But in a news conference Tuesday, Racine said that the settlement entitles the city to ask the Hofgards for much more than $1.3 million if the city’s experts find additional problems that require more repairs. He vowed that the affected homeowners would receive everything they need.
“We believe that this court-endorsed settlement agreement has real teeth in it,” Racine said. “And to the extent that the Hofgards seek to not honor this settlement agreement, you better believe the office of attorney general will be right back in court seeking further relief as a result of any breach of such agreement.”
Hofgard attorney Lloyd Jordan stressed that the settlement does not contain any admission from the couple of liability or fraud.
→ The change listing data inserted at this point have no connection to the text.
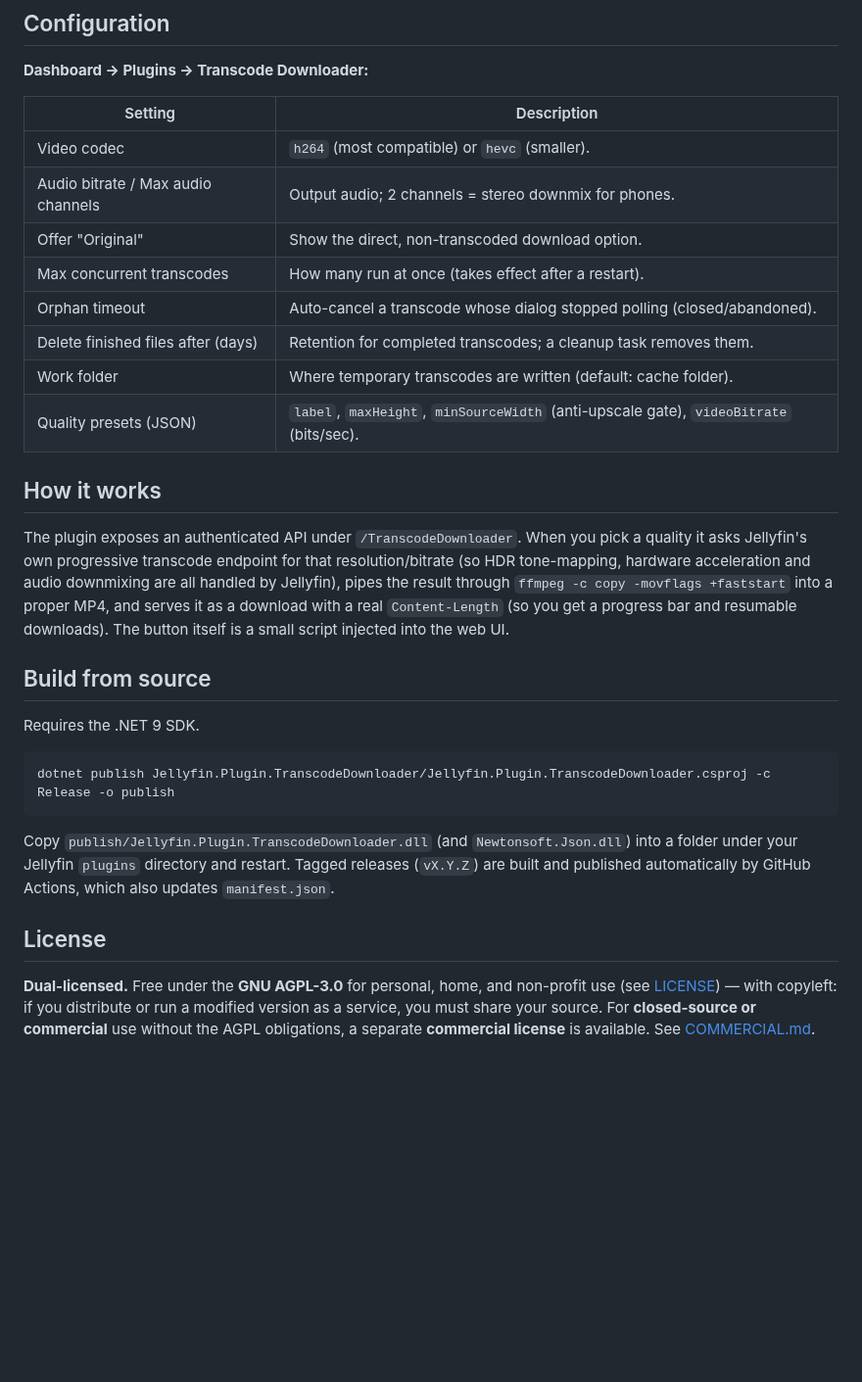
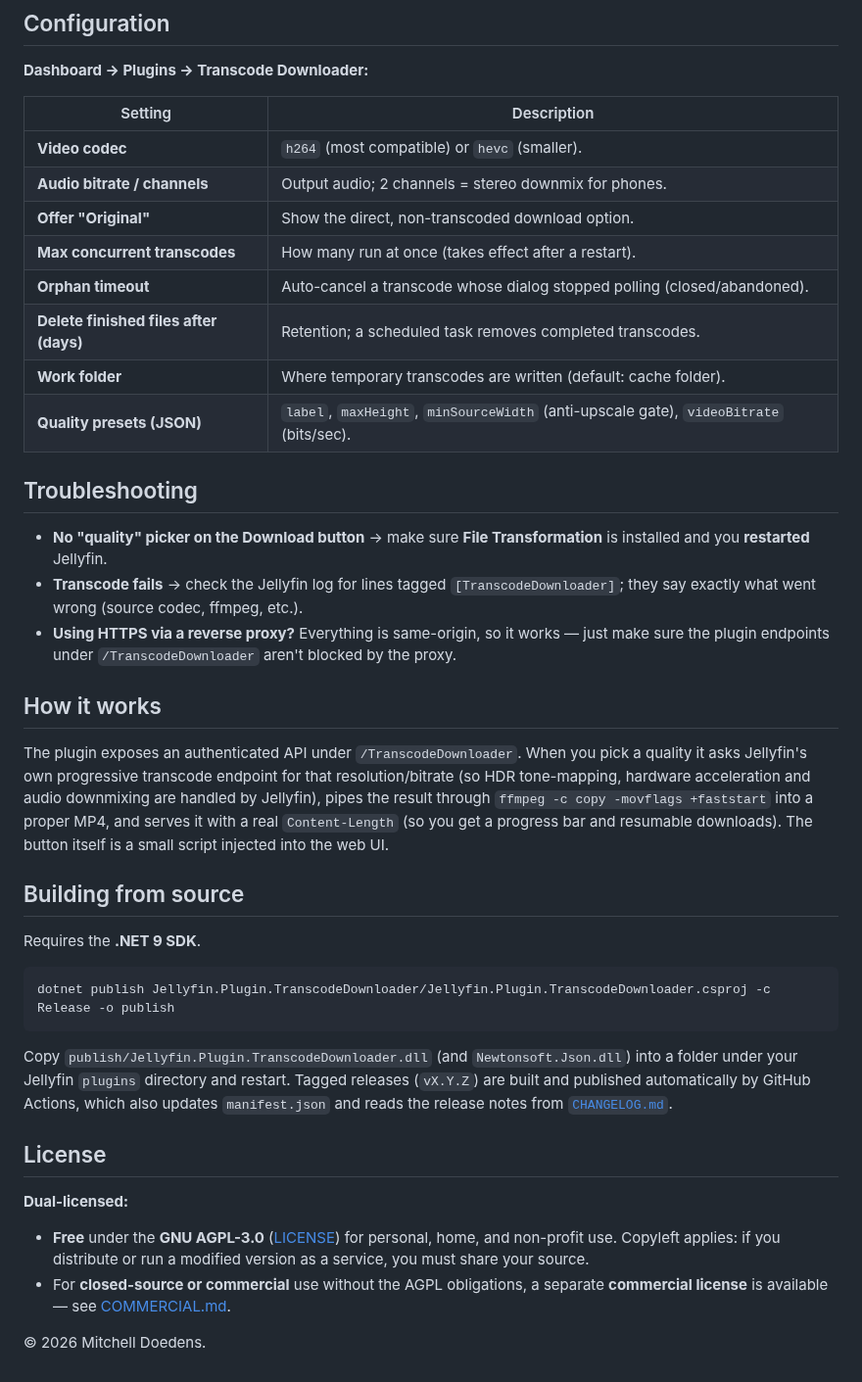
Before and after one commit to mitchfixapp/jellyfin-plugin-transcode-downloader, a Markdown page: README.md, the part around one of its changes. Shown at 98% size. Drawn GitHub-style; blank space fills up the shorter version.

````diff
--- a/README.md
+++ b/README.md
@@ -47,40 +96,54 @@ using Jellyfin's own encoder (NVENC / QSV / VAAPI / software — whatever your s
 
 | Setting | Description |
 |---|---|
-| Video codec | `h264` (most compatible) or `hevc` (smaller). |
-| Audio bitrate / Max audio channels | Output audio; 2 channels = stereo downmix for phones. |
-| Offer "Original" | Show the direct, non-transcoded download option. |
-| Max concurrent transcodes | How many run at once (takes effect after a restart). |
-| Orphan timeout | Auto-cancel a transcode whose dialog stopped polling (closed/abandoned). |
-| Delete finished files after (days) | Retention for completed transcodes; a cleanup task removes them. |
-| Work folder | Where temporary transcodes are written (default: cache folder). |
-| Quality presets (JSON) | `label`, `maxHeight`, `minSourceWidth` (anti-upscale gate), `videoBitrate` (bits/sec). |
+| **Video codec** | `h264` (most compatible) or `hevc` (smaller). |
+| **Audio bitrate / channels** | Output audio; 2 channels = stereo downmix for phones. |
+| **Offer "Original"** | Show the direct, non-transcoded download option. |
+| **Max concurrent transcodes** | How many run at once (takes effect after a restart). |
+| **Orphan timeout** | Auto-cancel a transcode whose dialog stopped polling (closed/abandoned). |
+| **Delete finished files after (days)** | Retention; a scheduled task removes completed transcodes. |
+| **Work folder** | Where temporary transcodes are written (default: cache folder). |
+| **Quality presets (JSON)** | `label`, `maxHeight`, `minSourceWidth` (anti-upscale gate), `videoBitrate` (bits/sec). |
+
+## Troubleshooting
+
+- **No "quality" picker on the Download button** → make sure **File Transformation** is
+  installed and you **restarted** Jellyfin.
+- **Transcode fails** → check the Jellyfin log for lines tagged `[TranscodeDownloader]`;
+  they say exactly what went wrong (source codec, ffmpeg, etc.).
+- **Using HTTPS via a reverse proxy?** Everything is same-origin, so it works — just make
+  sure the plugin endpoints under `/TranscodeDownloader` aren't blocked by the proxy.
 
 ## How it works
 
-The plugin exposes an authenticated API under `/TranscodeDownloader`. When you pick a quality it asks
-Jellyfin's own progressive transcode endpoint for that resolution/bitrate (so HDR tone-mapping, hardware
-acceleration and audio downmixing are all handled by Jellyfin), pipes the result through
-`ffmpeg -c copy -movflags +faststart` into a proper MP4, and serves it as a download with a real
-`Content-Length` (so you get a progress bar and resumable downloads). The button itself is a small script
-injected into the web UI.
+The plugin exposes an authenticated API under `/TranscodeDownloader`. When you pick a
+quality it asks Jellyfin's own progressive transcode endpoint for that resolution/bitrate
+(so HDR tone-mapping, hardware acceleration and audio downmixing are handled by Jellyfin),
+pipes the result through `ffmpeg -c copy -movflags +faststart` into a proper MP4, and serves
+it with a real `Content-Length` (so you get a progress bar and resumable downloads). The
+button itself is a small script injected into the web UI.
 
-## Build from source
+## Building from source
 
-Requires the .NET 9 SDK.
+Requires the **.NET 9 SDK**.
 
 ```bash
 dotnet publish Jellyfin.Plugin.TranscodeDownloader/Jellyfin.Plugin.TranscodeDownloader.csproj -c Release -o publish
 ```
 
-Copy `publish/Jellyfin.Plugin.TranscodeDownloader.dll` (and `Newtonsoft.Json.dll`) into a folder under your
-Jellyfin `plugins` directory and restart. Tagged releases (`vX.Y.Z`) are built and published automatically
-by GitHub Actions, which also updates `manifest.json`.
+Copy `publish/Jellyfin.Plugin.TranscodeDownloader.dll` (and `Newtonsoft.Json.dll`) into a
+folder under your Jellyfin `plugins` directory and restart. Tagged releases (`vX.Y.Z`) are
+built and published automatically by GitHub Actions, which also updates `manifest.json` and
+reads the release notes from [`CHANGELOG.md`](CHANGELOG.md).
 
 ## License
 
-**Dual-licensed.** Free under the **GNU AGPL-3.0** for personal, home, and non-profit
-use (see [LICENSE](LICENSE)) — with copyleft: if you distribute or run a modified
-version as a service, you must share your source. For **closed-source or commercial**
-use without the AGPL obligations, a separate **commercial license** is available.
-See [COMMERCIAL.md](COMMERCIAL.md).
+**Dual-licensed:**
+
+- **Free** under the **GNU AGPL-3.0** ([LICENSE](LICENSE)) for personal, home, and non-profit
+  use. Copyleft applies: if you distribute or run a modified version as a service, you must
+  share your source.
+- For **closed-source or commercial** use without the AGPL obligations, a separate
+  **commercial license** is available — see [COMMERCIAL.md](COMMERCIAL.md).
+
+© 2026 Mitchell Doedens.
````
Also changed, not shown: other parts of README.md (+78 -29 lines), CHANGELOG.md (+5 -0 lines), logo/README.md (added, +26 -0 lines), icon.png (deleted), logo/icon-1024.png (added), logo/icon-256.png (added), logo/icon.png (added), 3 other files.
He said the settlement frees the Hofgards to pursue damages from their contractors through their own lawsuits. In the meantime, Jordan said he thinks the $1.3 million in restitution to the homeowners is “fair” compensation.
“We believe it’s a comfortable amount of money,” he said. Asked whether he thought more of the Hofgards’ money might be needed, Jordan declined to speculate.
Marc Moskowitz, an attorney who represents one couple who paid $765,000 for a condominium unit in a Columbia Heights rowhouse, said the settlement will not come close to satisfying the entire group of Hofgard home buyers. His clients, Patricia and T.J. Simon, need at least $500,000 to correct their home’s problems, including a master bedroom whose ceiling was vulnerable to collapse. Additionally, Moskowitz said the Simons and others bought homes with additions or designs that need variances from the city’s Board of Zoning Adjustment — a costly, time-consuming process.
The Simons’s three-bedroom home, for instance, has an illegal rear addition that contains two bedrooms and two rear decks — a “pop-back.” Without a zoning variance, Moskowitz said, the couple will have to spend hundreds of thousands of dollars to remove the structure, rendering the home even less valuable for resale because it will have only one bedroom.
Many homeowners have long complained that the D.C. Department of Consumer and Regulatory Affairs (DCRA) did not respond quickly enough to complaints about the Hofgards and that the agency’s reliance on third-party inspections results in approvals for substandard homes.
Racine acknowledged as much. “With respect to some of the inspections and other activity prior to the lawsuit, I think DCRA has frankly acknowledged some mistakes in the past,” he said. “In fact, this has been a significant learning lesson for all of us.”
Matt Orlins, a DCRA spokesman, said in a statement that the agency “expeditiously” reviewed complaints and then “initiated a months-long investigation that resulted in dozens of infraction citations and more than $300,000 in penalties against the Hofgards.”
Brian Jacobson, 45, a website developer who bought a Hofgard home near Petworth, said he is angry that Racine did not consult him or others about the settlement. Jacobson, who is suing the Hofgards for more than $1 million in federal court, worries that the couple will delay making any payments, especially if more than $1.3 million is needed.
“We received an estimate that to fix our house would cost between $450,000 to $500,000,” said Jacobson, whose home came with unsafe lighting, a malfunctioning heating-and-cooling system, and an illegal second kitchen in the basement. “If you look at $1.3 million and divided it by 19 properties, it’s not enough to get an architect to make a drawing.”
Marus, the attorney general’s spokesman, said legal negotiations between the city and the Hofgards had to be kept confidential.
“These consumers under the settlement will get everything they’re entitled to,” he said.